__EXTRACTED MATERIAL__
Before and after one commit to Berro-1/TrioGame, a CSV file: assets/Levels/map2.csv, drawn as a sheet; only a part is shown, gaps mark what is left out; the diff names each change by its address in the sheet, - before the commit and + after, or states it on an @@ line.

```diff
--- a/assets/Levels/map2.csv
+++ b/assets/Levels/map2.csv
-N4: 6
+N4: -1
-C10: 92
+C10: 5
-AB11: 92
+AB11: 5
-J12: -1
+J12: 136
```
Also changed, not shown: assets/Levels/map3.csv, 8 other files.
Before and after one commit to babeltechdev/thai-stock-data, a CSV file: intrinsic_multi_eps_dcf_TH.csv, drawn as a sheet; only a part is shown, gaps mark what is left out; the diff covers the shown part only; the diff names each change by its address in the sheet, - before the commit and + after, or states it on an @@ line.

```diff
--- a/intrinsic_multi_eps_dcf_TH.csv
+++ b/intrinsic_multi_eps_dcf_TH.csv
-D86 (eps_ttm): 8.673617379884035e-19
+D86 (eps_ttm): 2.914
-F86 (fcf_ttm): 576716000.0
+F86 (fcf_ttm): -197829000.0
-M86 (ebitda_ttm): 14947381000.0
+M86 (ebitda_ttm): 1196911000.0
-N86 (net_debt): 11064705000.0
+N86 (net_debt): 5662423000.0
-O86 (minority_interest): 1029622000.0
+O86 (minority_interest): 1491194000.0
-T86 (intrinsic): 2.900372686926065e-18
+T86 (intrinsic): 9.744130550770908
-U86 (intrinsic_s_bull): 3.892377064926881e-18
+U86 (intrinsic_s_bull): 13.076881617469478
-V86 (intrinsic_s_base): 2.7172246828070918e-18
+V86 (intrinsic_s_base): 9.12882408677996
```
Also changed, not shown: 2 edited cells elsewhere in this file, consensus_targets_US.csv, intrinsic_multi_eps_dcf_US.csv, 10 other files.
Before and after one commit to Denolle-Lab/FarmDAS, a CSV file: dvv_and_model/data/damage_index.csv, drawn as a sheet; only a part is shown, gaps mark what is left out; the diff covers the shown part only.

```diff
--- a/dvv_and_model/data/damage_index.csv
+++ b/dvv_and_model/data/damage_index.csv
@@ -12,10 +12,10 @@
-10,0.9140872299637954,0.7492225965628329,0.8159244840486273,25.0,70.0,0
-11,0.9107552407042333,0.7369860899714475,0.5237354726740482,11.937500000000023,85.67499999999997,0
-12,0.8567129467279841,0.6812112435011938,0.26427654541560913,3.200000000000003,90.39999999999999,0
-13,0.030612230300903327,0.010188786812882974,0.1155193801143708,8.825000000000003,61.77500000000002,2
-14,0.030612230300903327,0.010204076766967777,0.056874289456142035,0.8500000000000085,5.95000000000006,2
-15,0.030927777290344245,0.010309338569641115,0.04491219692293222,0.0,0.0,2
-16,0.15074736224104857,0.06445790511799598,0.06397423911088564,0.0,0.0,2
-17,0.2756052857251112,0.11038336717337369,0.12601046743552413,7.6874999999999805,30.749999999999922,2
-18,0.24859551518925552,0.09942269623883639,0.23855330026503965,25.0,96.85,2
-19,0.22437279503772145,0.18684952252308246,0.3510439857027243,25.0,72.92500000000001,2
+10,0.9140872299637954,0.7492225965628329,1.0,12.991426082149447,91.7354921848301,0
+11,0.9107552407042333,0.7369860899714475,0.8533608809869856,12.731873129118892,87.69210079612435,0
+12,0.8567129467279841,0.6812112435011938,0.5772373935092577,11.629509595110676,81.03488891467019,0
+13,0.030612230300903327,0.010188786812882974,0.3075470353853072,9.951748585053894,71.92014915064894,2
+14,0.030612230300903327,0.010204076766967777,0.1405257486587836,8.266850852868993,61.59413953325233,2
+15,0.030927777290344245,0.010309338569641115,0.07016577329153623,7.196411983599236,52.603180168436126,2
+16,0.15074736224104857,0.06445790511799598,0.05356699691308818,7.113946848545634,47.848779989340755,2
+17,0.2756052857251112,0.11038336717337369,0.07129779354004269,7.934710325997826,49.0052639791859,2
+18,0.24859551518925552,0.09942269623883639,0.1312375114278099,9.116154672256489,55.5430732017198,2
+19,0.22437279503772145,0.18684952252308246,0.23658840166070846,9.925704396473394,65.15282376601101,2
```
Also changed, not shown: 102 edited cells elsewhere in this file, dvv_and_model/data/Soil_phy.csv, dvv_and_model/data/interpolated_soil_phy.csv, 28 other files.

__PROBLEM DETAILS__
Among the lines of the preceding data, which ones hold the word "Levels"? List them.

__RESPONSE TO THE TASK__
Before and after one commit to Berro-1/TrioGame, a CSV file: assets/Levels/map2.csv, drawn as a sheet; only a part is shown, gaps mark what is left out; the diff names each change by its address in the sheet, - before the commit and + after, or states it on an @@ line.
--- a/assets/Levels/map2.csv
+++ b/assets/Levels/map2.csv
Also changed, not shown: assets/Levels/map3.csv, 8 other files.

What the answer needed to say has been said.